• YOUR OBJECTIVE
Using the data that follows, say how many lines contain the word "width", giving the number by itself.

• PROVIDED DATA
· · ·
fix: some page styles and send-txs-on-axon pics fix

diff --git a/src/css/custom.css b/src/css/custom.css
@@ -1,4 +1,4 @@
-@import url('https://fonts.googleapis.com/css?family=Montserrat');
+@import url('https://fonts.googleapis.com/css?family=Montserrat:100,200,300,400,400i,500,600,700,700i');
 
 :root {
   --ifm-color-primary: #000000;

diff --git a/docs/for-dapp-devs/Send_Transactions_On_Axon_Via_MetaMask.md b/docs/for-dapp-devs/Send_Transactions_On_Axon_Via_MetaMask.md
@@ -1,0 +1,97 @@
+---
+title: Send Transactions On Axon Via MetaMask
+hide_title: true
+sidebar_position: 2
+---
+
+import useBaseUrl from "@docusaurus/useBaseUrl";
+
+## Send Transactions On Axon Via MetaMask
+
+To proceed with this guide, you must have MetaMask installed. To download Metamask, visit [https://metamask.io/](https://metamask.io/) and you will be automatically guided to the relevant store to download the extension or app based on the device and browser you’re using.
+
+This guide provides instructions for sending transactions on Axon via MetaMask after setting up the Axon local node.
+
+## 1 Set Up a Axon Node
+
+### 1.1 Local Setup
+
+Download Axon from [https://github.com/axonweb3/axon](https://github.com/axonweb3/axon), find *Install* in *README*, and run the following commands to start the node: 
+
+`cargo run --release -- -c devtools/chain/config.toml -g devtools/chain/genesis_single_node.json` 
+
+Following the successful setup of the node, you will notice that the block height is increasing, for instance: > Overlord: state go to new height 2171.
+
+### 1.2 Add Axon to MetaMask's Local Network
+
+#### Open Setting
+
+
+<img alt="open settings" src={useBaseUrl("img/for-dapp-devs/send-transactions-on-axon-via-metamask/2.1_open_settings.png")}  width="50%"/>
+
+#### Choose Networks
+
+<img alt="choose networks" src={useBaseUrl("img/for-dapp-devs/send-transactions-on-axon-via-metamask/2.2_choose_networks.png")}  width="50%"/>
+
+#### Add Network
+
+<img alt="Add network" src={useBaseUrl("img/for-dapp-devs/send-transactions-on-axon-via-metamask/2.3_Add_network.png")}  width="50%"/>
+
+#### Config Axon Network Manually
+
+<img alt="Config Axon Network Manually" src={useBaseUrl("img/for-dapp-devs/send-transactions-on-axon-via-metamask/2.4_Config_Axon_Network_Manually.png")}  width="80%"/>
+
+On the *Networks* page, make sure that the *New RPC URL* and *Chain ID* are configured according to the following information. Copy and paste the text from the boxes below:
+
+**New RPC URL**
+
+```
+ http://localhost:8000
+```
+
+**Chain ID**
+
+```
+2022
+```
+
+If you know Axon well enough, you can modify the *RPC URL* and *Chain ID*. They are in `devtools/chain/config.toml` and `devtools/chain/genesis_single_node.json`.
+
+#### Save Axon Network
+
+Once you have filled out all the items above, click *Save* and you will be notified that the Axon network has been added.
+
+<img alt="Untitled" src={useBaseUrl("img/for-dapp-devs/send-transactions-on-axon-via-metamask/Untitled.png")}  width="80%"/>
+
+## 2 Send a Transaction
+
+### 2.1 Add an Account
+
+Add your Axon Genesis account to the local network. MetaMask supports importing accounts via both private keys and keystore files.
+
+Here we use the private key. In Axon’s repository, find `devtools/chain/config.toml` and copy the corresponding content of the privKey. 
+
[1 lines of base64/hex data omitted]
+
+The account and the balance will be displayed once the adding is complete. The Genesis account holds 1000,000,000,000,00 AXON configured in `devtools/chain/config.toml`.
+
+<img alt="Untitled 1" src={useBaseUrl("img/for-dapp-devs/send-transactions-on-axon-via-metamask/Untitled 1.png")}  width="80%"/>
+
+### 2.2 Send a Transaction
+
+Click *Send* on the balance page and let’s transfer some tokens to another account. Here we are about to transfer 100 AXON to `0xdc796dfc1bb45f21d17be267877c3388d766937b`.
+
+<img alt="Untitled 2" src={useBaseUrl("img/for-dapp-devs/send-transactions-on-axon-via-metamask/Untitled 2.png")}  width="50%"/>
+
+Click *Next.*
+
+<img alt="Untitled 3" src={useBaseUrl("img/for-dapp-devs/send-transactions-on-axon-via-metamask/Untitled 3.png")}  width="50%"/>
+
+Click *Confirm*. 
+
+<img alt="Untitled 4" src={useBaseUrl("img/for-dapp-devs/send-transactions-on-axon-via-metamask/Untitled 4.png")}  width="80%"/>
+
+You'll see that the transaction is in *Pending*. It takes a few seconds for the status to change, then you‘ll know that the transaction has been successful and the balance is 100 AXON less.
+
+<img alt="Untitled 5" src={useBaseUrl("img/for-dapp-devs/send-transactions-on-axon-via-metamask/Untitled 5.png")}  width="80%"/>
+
· · ·
• ANSWER TO THE PROBLEM
10